Almost a third of pre-schoolers live in poverty in Miami-Dade County, and a Florida International University researcher cites the high cost of student loans as a contributor to keeping low-income residents here in poverty.
There is no question that a college education is the ladder that can lift Miami’s young people out of poverty and end the cycle for their families. Today’s college graduates earn, on average, 74 percent more than high-school graduates. A more-educated workforce is also important for the state.

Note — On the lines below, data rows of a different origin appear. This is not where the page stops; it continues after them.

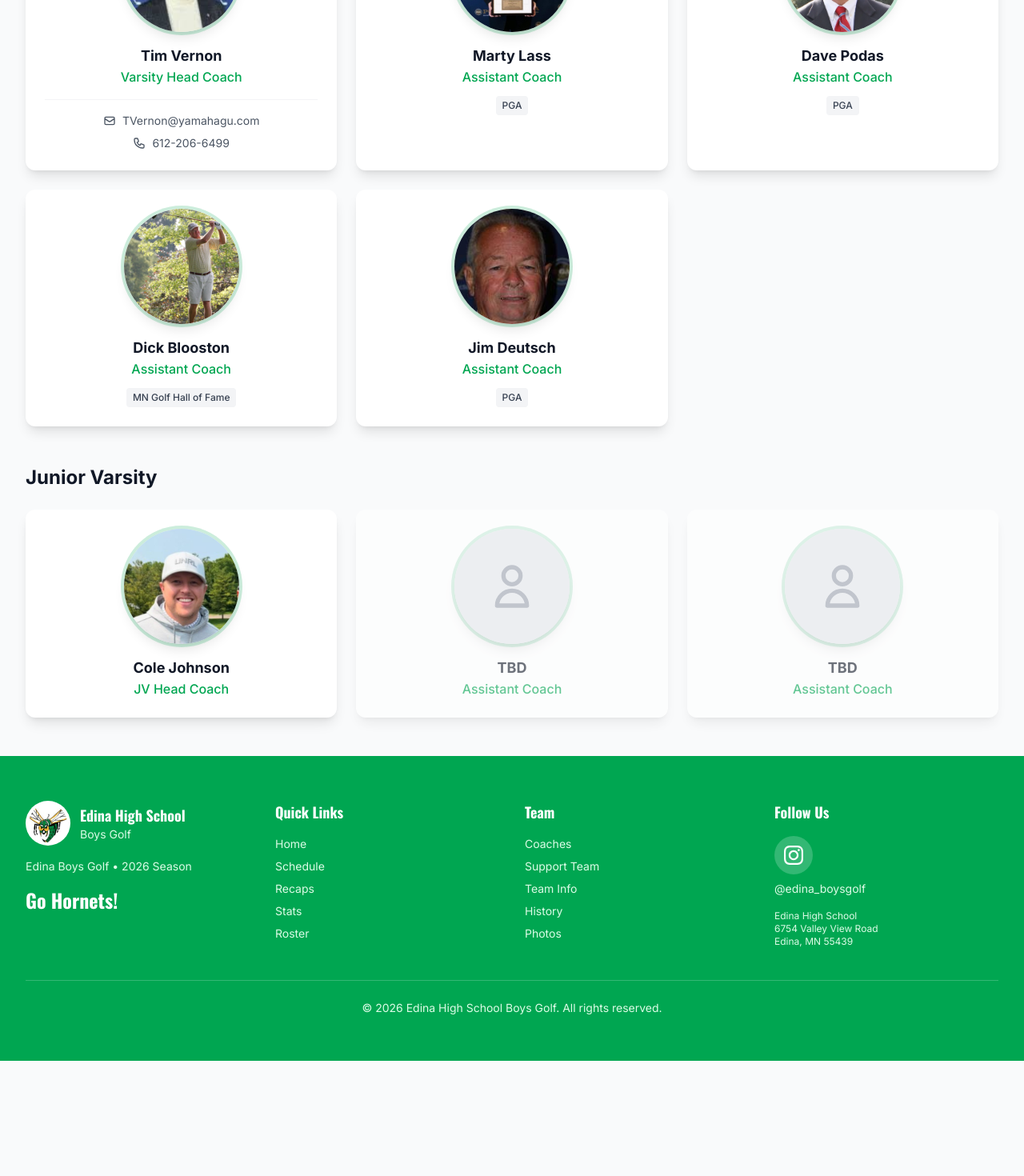
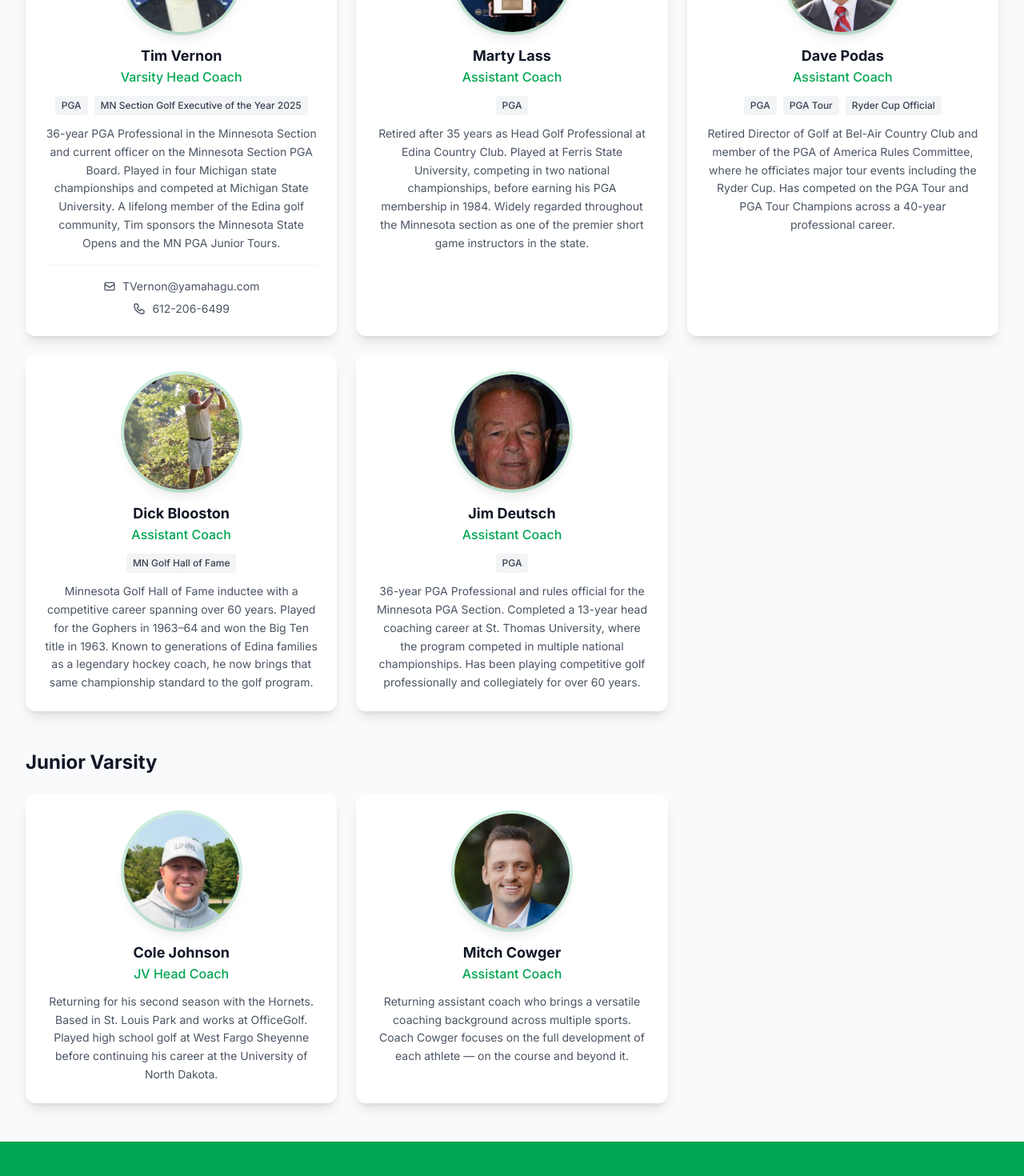
Before and after one commit to rlarson12/edina-golf-website, a React (Vite) app: page /coaches in a window 1280 px wide. Shown: the part 600-2070 px from the top of the page at 80% size. Before the commit the page ends 1926 px from the top, so only its background shows below. Built offline with nearby package versions, Linux system fonts and the light colour scheme.

Commit message:
Add coach bios, Mitch Cowger photo, updated credentials (PGA Tour, Ryder Cup, HOF)

```diff
--- a/src/pages/Coaches.jsx
+++ b/src/pages/Coaches.jsx
@@ -4,33 +4,38 @@ function Coaches() {
       name: 'Tim Vernon',
       title: 'Varsity Head Coach',
       photo: '/images/Coach Vernon .jpeg',
-      credentials: [],
+      credentials: ['PGA', 'MN Section Golf Executive of the Year 2025'],
       email: 'TVernon@yamahagu.com',
       phone: '612-206-6499',
+      bio: '36-year PGA Professional in the Minnesota Section and current officer on the Minnesota Section PGA Board. Played in four Michigan state championships and competed at Michigan State University. A lifelong member of the Edina golf community, Tim sponsors the Minnesota State Opens and the MN PGA Junior Tours.',
     },
     {
       name: 'Marty Lass',
       title: 'Assistant Coach',
       photo: '/images/Coach Lass.jpeg',
       credentials: ['PGA'],
+      bio: 'Retired after 35 years as Head Golf Professional at Edina Country Club. Played at Ferris State University, competing in two national championships, before earning his PGA membership in 1984. Widely regarded throughout the Minnesota section as one of the premier short game instructors in the state.',
     },
     {
       name: 'Dave Podas',
       title: 'Assistant Coach',
       photo: '/images/Coach Podas.webp',
-      credentials: ['PGA'],
+      credentials: ['PGA', 'PGA Tour', 'Ryder Cup Official'],
+      bio: 'Retired Director of Golf at Bel-Air Country Club and member of the PGA of America Rules Committee, where he officiates major tour events including the Ryder Cup. Has competed on the PGA Tour and PGA Tour Champions across a 40-year professional career.',
     },
     {
       name: 'Dick Blooston',
       title: 'Assistant Coach',
       photo: '/images/Coach Blooston.svg',
       credentials: ['MN Golf Hall of Fame'],
+      bio: 'Minnesota Golf Hall of Fame inductee with a competitive career spanning over 60 years. Played for the Gophers in 1963–64 and won the Big Ten title in 1963. Known to generations of Edina families as a legendary hockey coach, he now brings that same championship standard to the golf program.',
     },
     {
       name: 'Jim Deutsch',
       title: 'Assistant Coach',
       photo: '/images/Coach Deutsch.jpeg',
       credentials: ['PGA'],
+      bio: '36-year PGA Professional and rules official for the Minnesota PGA Section. Completed a 13-year head coaching career at St. Thomas University, where the program competed in multiple national championships. Has been playing competitive golf professionally and collegiately for over 60 years.',
     },
   ]
 
@@ -40,20 +45,14 @@ function Coaches() {
       title: 'JV Head Coach',
       photo: '/images/Coach-ColeJohnson.jpg',
       credentials: [],
+      bio: 'Returning for his second season with the Hornets. Based in St. Louis Park and works at OfficeGolf. Played high school golf at West Fargo Sheyenne before continuing his career at the University of North Dakota.',
     },
     {
-      name: 'TBD',
+      name: 'Mitch Cowger',
       title: 'Assistant Coach',
-      photo: null,
+      photo: '/images/Coach-MitchCowger.jpg',
       credentials: [],
-      placeholder: true,
-    },
-    {
-      name: 'TBD',
-      title: 'Assistant Coach',
-      photo: null,
-      credentials: [],
-      placeholder: true,
+      bio: 'Returning assistant coach who brings a versatile coaching background across multiple sports. Coach Cowger focuses on the full development of each athlete — on the course and beyond it.',
     },
   ]
 
@@ -104,6 +103,11 @@ function Coaches() {
               </span>
             ))}
           </div>
+        )}
+
+        {/* Bio */}
+        {coach.bio && (
+          <p className="text-sm text-gray-600 mt-3 text-center leading-relaxed">{coach.bio}</p>
         )}
 
         {/* Contact */}
```
Also changed, not shown: public/images/Coach-MitchCowger.jpg (added).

According to a 2013 report by Georgetown University’s Public Policy Institute, 65 percent of jobs in Florida will require some sort of postsecondary education by 2020.
So with students returning to public schools on Monday, what can be done to ensure that paying for college doesn’t keep Miami-Dade residents hanging from the lowest rung of the socio-economic ladder?
Diamon Sparks graduated in the spring from Miami Norland Senior High. That where she participated in an initiative called College Summit, a national nonprofit that leverages the power of student leadership to create a college-going culture in low-income schools. A key component of the College Summit experience is learning the nuts and bolts of researching the best college to match a student’s academic and financial reality — while plotting a realistic a plan to pay for school. The nonprofit is committed to working with the school system to turn out “smart shoppers” of higher education.
According to a study published by College Summit, the number and percentage of students in the country resorting to loans to finance their education have increased, and their debt burdens have been rising annually. The number of borrowers increased from 23.3 million in 2005 to 38.8 million by 2012, while at the same time the average student-loan balance increased from $15,651 to $24,803.29. Low-income students are more likely to take out loans from private sources that charge higher interest rates, and low-income students, minority students and college dropouts are more likely to default on their student loans than wealthy, white, college graduates.
When Diamon crossed the stage at Miami Norland in June, she was armed with a high-school diploma, a clear path to attaining a college degree and a plan to pay for her education. She is entering Hillsborough Community College in Tampa soon and plans to transfer from there to Florida State.
Diamon, the first in her family to attend college, passed along to her high-school classmates the college-matching and financial-literacy skills she obtained through College Summit. The need for young people like Diamon to be agents of change in their schools has never been greater. The number of economically disadvantaged students in MDCPS is rising (and at an even-faster pace in Norland) while college-enrollment rates in the state are trending downward. Florida’s college enrollment from 2013 to 2014 decreased by 4.2 percent, the fourth-largest decrease in the nation. The decrease is most dramatic among African Americans.
Our high schools must evolve from being an end unto themselves into effective launch pads for college, career and a higher standard of living. MDCPS understands this, which is why the district has adopted youth-driven intervention strategies, like College Summit, that empower students to help their classmates understand the connection between their education and their future plans. In fact, MDCPS was awarded the Broad Prize for Urban Education in 2012 for its overall performance and student achievement while reducing achievement gaps among low-income students and student of color.
According to College Summit’s reporting, 90 percent of this year’s class of Miami Norland participating seniors submitted at least one college application, a 6 percent increase from last year thanks to the efforts of Diamon and her fellow Peer Leaders. Meanwhile, the nonprofit’s tracking shows 68 percent of Miami Norland 12th graders touched by the program completed the Free Application for Student Aid (FAFSA). MDCPS’s average completion rate is 43 percent, so this is a welcome and encouraging improvement.
Christopher Norwood is chair of the city of Miami Education Advisory Board. Raquel Figueroa is the director of College Summit Florida.